■ **Task description**
Which lines in the records below mention the word "HeaderLeft"? Copy each one out.
=== Section Start ===
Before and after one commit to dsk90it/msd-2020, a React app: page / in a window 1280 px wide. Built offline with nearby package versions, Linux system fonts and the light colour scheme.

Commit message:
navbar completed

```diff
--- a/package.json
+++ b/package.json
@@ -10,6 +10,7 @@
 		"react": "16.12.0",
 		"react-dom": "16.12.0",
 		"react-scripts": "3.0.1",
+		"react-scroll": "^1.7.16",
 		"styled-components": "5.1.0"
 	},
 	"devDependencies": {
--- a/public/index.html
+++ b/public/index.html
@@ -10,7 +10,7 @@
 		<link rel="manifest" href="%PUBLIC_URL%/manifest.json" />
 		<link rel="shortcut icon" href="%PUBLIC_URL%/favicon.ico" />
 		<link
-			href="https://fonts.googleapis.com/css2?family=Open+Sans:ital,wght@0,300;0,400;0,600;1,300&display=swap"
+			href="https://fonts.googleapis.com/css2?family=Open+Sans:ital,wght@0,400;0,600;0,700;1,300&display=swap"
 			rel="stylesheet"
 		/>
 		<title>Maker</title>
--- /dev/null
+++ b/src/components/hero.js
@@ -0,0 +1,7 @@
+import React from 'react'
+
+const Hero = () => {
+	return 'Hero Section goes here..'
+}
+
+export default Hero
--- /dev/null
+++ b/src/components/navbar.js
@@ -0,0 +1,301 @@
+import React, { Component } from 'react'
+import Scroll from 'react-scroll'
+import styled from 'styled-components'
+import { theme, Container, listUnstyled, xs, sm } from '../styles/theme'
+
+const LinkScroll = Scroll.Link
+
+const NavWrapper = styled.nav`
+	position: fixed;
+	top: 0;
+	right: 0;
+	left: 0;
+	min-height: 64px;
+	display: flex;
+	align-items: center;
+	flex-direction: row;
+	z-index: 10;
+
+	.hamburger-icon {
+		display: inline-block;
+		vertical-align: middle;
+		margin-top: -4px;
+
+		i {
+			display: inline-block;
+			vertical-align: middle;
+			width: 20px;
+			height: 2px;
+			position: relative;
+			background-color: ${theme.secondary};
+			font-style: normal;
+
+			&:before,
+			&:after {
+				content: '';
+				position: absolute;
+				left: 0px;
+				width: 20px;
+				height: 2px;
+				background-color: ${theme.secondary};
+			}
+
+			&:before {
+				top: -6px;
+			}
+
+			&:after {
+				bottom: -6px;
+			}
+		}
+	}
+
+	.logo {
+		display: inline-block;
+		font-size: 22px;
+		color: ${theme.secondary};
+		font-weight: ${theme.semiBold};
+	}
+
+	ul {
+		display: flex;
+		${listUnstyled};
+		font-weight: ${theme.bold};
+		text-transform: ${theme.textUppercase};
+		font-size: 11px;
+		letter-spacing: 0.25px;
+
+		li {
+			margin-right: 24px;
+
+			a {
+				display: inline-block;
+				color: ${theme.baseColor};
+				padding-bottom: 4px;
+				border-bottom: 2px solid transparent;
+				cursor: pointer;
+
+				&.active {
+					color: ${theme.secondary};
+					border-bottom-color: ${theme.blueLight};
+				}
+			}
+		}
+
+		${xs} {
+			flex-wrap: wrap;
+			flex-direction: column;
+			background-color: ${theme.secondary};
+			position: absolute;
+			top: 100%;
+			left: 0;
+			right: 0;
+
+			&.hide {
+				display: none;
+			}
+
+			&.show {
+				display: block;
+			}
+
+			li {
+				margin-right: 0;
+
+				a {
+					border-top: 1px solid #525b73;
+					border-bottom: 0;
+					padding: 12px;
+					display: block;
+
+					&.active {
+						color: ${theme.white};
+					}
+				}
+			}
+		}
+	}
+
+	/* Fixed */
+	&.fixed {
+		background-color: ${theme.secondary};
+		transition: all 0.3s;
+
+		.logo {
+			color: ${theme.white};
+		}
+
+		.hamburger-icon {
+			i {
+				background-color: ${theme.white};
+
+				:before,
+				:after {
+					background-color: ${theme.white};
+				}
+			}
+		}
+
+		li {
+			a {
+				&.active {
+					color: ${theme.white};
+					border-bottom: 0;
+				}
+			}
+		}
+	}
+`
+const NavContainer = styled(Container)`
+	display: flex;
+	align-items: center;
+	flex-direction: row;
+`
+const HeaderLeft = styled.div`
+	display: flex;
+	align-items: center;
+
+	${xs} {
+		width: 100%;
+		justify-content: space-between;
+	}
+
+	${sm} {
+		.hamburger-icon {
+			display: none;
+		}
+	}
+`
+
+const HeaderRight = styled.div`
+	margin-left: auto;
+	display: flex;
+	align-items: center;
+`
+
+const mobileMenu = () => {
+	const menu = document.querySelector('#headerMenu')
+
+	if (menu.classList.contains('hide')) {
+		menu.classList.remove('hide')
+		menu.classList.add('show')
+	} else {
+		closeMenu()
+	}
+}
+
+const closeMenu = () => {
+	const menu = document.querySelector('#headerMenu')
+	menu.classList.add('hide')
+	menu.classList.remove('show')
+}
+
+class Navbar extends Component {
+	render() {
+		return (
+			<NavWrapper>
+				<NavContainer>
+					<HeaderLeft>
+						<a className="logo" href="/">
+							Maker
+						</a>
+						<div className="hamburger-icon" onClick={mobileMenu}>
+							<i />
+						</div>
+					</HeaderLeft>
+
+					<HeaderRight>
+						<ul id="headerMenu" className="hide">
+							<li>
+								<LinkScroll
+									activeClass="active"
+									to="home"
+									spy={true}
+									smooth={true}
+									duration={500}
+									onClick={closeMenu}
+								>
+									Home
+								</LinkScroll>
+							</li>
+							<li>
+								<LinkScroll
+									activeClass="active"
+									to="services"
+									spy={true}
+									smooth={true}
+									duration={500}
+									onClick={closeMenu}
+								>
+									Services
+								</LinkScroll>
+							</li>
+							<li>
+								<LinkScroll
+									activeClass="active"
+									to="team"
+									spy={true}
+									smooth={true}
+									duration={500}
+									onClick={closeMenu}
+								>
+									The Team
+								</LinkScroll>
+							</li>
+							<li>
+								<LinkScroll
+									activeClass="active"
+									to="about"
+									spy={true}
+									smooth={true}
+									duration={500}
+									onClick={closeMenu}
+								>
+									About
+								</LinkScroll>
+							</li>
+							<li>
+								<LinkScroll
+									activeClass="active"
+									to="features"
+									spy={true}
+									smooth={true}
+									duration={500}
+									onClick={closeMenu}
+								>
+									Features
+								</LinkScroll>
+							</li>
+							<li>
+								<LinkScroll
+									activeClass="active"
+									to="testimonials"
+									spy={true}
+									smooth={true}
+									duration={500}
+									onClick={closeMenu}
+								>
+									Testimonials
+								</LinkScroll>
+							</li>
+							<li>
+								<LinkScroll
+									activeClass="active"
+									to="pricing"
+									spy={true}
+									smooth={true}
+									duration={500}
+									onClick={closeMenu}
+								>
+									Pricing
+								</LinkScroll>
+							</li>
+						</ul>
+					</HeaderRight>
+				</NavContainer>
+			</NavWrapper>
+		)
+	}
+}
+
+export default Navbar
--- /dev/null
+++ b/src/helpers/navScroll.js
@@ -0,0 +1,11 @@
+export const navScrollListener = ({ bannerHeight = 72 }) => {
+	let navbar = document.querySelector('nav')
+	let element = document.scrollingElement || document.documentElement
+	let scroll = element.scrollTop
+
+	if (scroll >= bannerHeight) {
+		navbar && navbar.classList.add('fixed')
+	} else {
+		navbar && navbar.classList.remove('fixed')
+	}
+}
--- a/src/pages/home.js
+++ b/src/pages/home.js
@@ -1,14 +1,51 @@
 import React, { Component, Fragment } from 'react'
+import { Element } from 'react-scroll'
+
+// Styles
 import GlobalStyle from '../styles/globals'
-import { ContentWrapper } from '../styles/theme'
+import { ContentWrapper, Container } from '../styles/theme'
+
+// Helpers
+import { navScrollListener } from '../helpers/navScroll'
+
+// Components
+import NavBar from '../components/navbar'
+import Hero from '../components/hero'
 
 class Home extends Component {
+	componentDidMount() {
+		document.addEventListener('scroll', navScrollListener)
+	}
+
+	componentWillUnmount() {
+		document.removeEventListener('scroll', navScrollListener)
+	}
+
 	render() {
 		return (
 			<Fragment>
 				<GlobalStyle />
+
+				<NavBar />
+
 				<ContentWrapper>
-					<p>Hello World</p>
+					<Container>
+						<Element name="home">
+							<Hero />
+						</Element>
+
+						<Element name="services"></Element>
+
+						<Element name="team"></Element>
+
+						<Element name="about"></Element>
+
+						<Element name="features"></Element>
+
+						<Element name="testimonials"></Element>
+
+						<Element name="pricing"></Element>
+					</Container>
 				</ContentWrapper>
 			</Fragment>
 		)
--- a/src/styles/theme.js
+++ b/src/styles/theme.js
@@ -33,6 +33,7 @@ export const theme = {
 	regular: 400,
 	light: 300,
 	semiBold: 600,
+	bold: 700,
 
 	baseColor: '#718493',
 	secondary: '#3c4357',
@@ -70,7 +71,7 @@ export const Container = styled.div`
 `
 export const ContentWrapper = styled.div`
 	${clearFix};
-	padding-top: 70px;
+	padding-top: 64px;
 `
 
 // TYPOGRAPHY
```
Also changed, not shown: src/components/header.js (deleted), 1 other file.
=== Section End ===
■ **Solution for this task**
+const HeaderLeft = styled.div`
+					<HeaderLeft>
+					</HeaderLeft>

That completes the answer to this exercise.